The study, published in the European Heart Journal Digital Health analyzed data from 88,000 adults over the course of six years. Results showed a 12 percent increased risk of cardiovascular disease among participants who fell asleep from 11 to 12 p.m., and a surprising 25 percent higher risk for those who fell asleep at midnight or later.
Neuroscientist David Plans, who co-authored the study, believes the correlation may be attributed to the body’s circadian rhythm, which helps regulate physical and mental functioning. Acknowledging that the study cannot conclude causation, he surmises that the early or late bedtime may disrupt the body clock, creating adverse consequences for cardiovascular health.
Interestingly, the increased risk was more pronounced in women who fell asleep later than 10 p.m. and men who fell asleep earlier than 10 p.m. And, even when other factors, such as age, sleep duration, BMI, diabetes, blood pressure, and socioeconomic status were taken into account, consistently falling asleep at midnight or later was still linked to the highest increased risk of heart disease.
The study reinforces that sleep is a critical factor in the prevention of cardiovascular disease, although there is no existing evidence suggesting that improving sleep reduces the risk of heart attack or stroke. Additional factors include sleep duration, with the American Heart Association suggesting that people who sleep less than six hours a night are at risk for hypertension, a major cardiovascular risk factor. The new research demonstrates an association, but does not prove that the hour you fall asleep causes heart disease, nor does it account for other cardiovascular disease culprits, such as stress, anxiety, and depression.
Authored by Zach Meeker, Research Assistant for Midwest Orthopaedics at Rush University Medical Center

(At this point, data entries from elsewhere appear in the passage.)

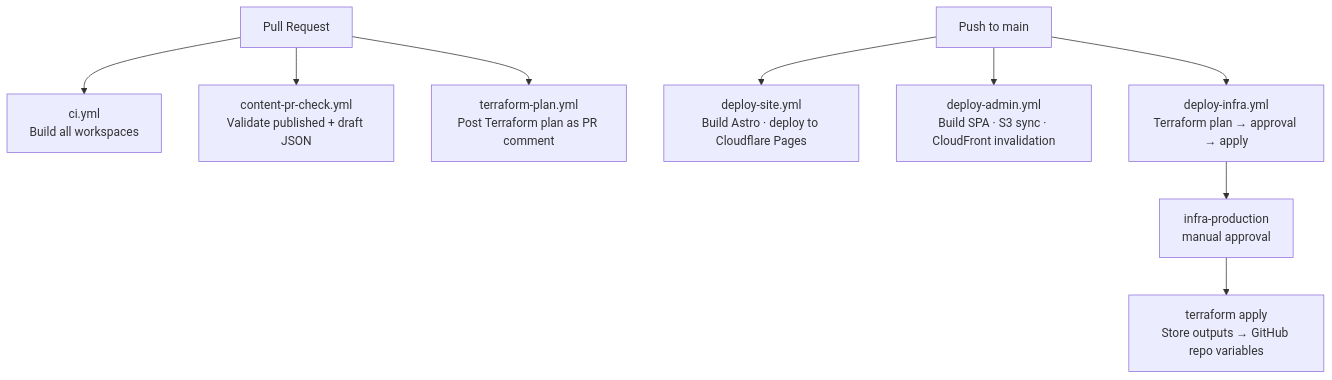
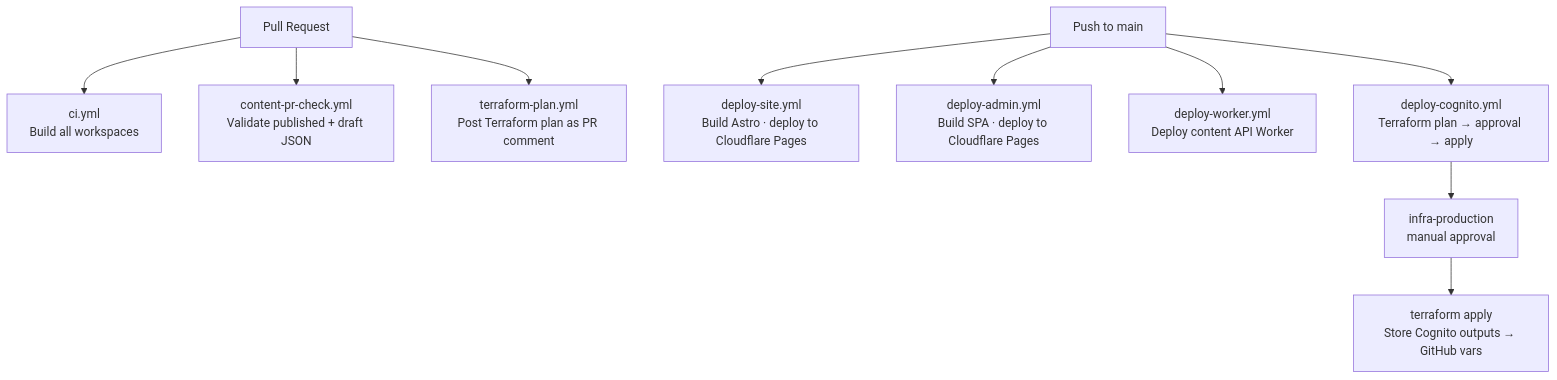
One commit to Bonae-Tech/bonae-tech changed the seventh of 15 diagrams in docs/architecture.md. Above: the diagram before and after it, drawn with Mermaid. The commit also changed other lines of this file and 62 other files, not shown here.

First line of the commit message:
Hybrid Cloudflare + AWS Cognito architecture (#58)

````diff
--- a/docs/architecture.md
+++ b/docs/architecture.md
@@ -302,13 +277,14 @@
 ```mermaid
 flowchart TD
     PR["Pull Request"] --> CI["ci.yml\nBuild all workspaces"]
     PR --> ContentCheck["content-pr-check.yml\nValidate published + draft JSON"]
     PR --> TFPlan["terraform-plan.yml\nPost Terraform plan as PR comment"]
 
     Main["Push to main"] --> DeploySite["deploy-site.yml\nBuild Astro · deploy to Cloudflare Pages"]
-    Main --> DeployAdmin["deploy-admin.yml\nBuild SPA · S3 sync · CloudFront invalidation"]
-    Main --> DeployInfra["deploy-infra.yml\nTerraform plan → approval → apply"]
+    Main --> DeployAdmin["deploy-admin.yml\nBuild SPA · deploy to Cloudflare Pages"]
+    Main --> DeployWorker["deploy-worker.yml\nDeploy content API Worker"]
+    Main --> DeployCognito["deploy-cognito.yml\nTerraform plan → approval → apply"]
 
-    DeployInfra --> Gate["infra-production\nmanual approval"]
-    Gate --> Apply["terraform apply\nStore outputs → GitHub repo variables"]
+    DeployCognito --> Gate["infra-production\nmanual approval"]
+    Gate --> Apply["terraform apply\nStore Cognito outputs → GitHub vars"]
 ```
````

David Plans, PhD, senior lecturer, organizational neuroscience, University of Exeter, U.K.; Gregg Fonarow, MD, director, Ahmanson-UCLA Cardiomyopathy Center, Los Angeles; Harly Greenberg, MD, chief, division of pulmonary, critical care and sleep medicine, Northwell Health, New Hyde Park, N.Y.; European Heart Journal ? Digital Health, Nov. 9, 2021